Page:A Treatise on Electricity and Magnetism - Volume 2.djvu/38
ELEMENTARY THEORY OP MAGNETISM.
otherwise. In fact, a theory of magnetic matter, if used in a purely mathematical sense, cannot fail to explain the phenomena, provided new laws are freely introduced to account for the actual facts.
One of these new laws must be that the magnetic fluids cannot pass from one molecule or particle of the magnet to another, but that the process of magnetization consists in separating to a certain extent the two fluids within each particle, and causing the one fluid to be more concentrated at one end, and the other fluid to be more concentrated at the other end of the particle. This is the theory of Poisson.
A particle of a magnetizable body is, on this theory, analogous to a small insulated conductor without charge, which on the two- fluid theory contains indefinitely large but exactly equal quantities of the two electricities. When an electromotive force acts on the conductor, it separates the electricities, causing them to become manifest at opposite sides of the conductor. In a similar manner, according to this theory, the magnetizing force causes the two kinds of magnetism, which were originally in a neutralized state, to be separated, and to appear at opposite sides of the magnetized particle.

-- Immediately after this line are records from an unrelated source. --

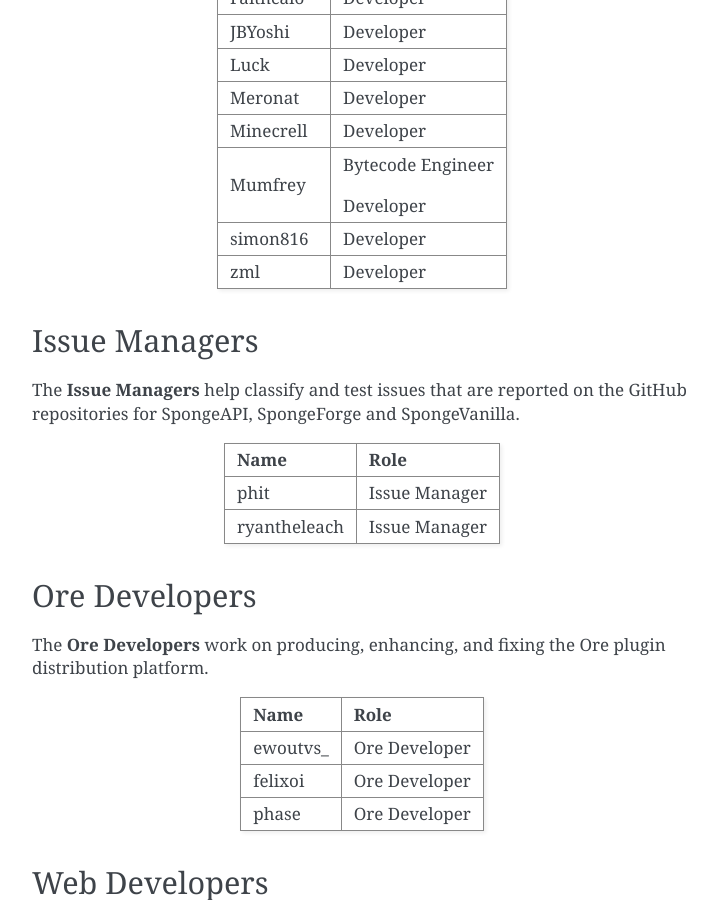
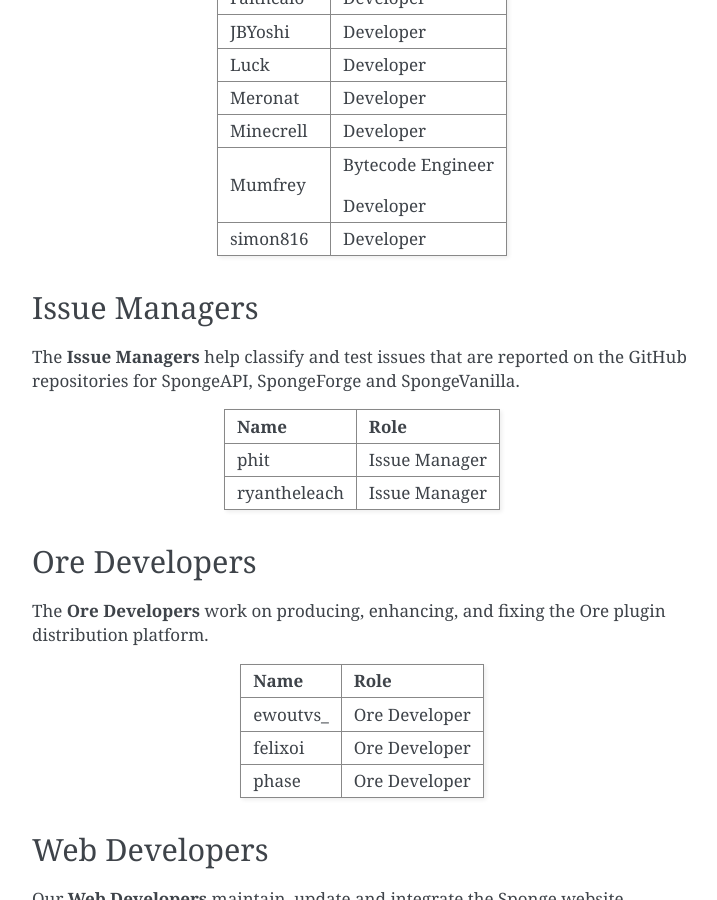
Before and after one commit to SpongePowered/SpongeDocs, a Sphinx documentation site: the page built from source/about/staff.rst, in a window 1280 px wide and 900 px high, scrolled down 1484 px. Shown: the whole window, without its empty margins (388-1105 px from the left). Built offline with Sphinx 7.4.7, drawn with Linux system fonts in a browser that asks for light colours; pages that are not in the unit, such as notebooks, are missing from menus.

Commit message:
Retirement of zml
Also includes an imaginary gold watch and virtual bottle of vino.

```diff
--- a/source/about/staff.rst
+++ b/source/about/staff.rst
@@ -91,8 +91,6 @@
 |                                   | Developer                          |
 +-----------------------------------+------------------------------------+
 | simon816                          | Developer                          |
-+-----------------------------------+------------------------------------+
-| zml                               | Developer                          |
 +-----------------------------------+------------------------------------+
 
 Issue Managers
```
Also changed, not shown: other parts of source/about/staff.rst (+2 -0 lines).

In certain substances, such as soft iron and those magnetic substances which cannot be permanently magnetized, this magnetic condition, like the electrification of the conductor, disappears when the inducing force is removed. In other substances, such as hard steel, the magnetic condition is produced with difficulty, and, when produced, remains after the removal of the inducing force.
This is expressed by saying that in the latter case there is a Coercive Force, tending to prevent alteration in the magnetization, which must be overcome before the power of a magnet can be either increased or diminished. In the case of the electrified body this would correspond to a kind of electric resistance, which, unlike the resistance observed in metals, would be equivalent to complete insulation for electromotive forces below a certain value.
This theory of magnetism, like the corresponding theory of electricity, is evidently too large for the facts, and requires to be restricted by artificial conditions. For it not only gives no reason why one body may not differ from another on account of having more of both fluids, but it enables us to say what would be the properties of a body containing an excess of one magnetic fluid. It is true that a reason is given why such a body cannot exist,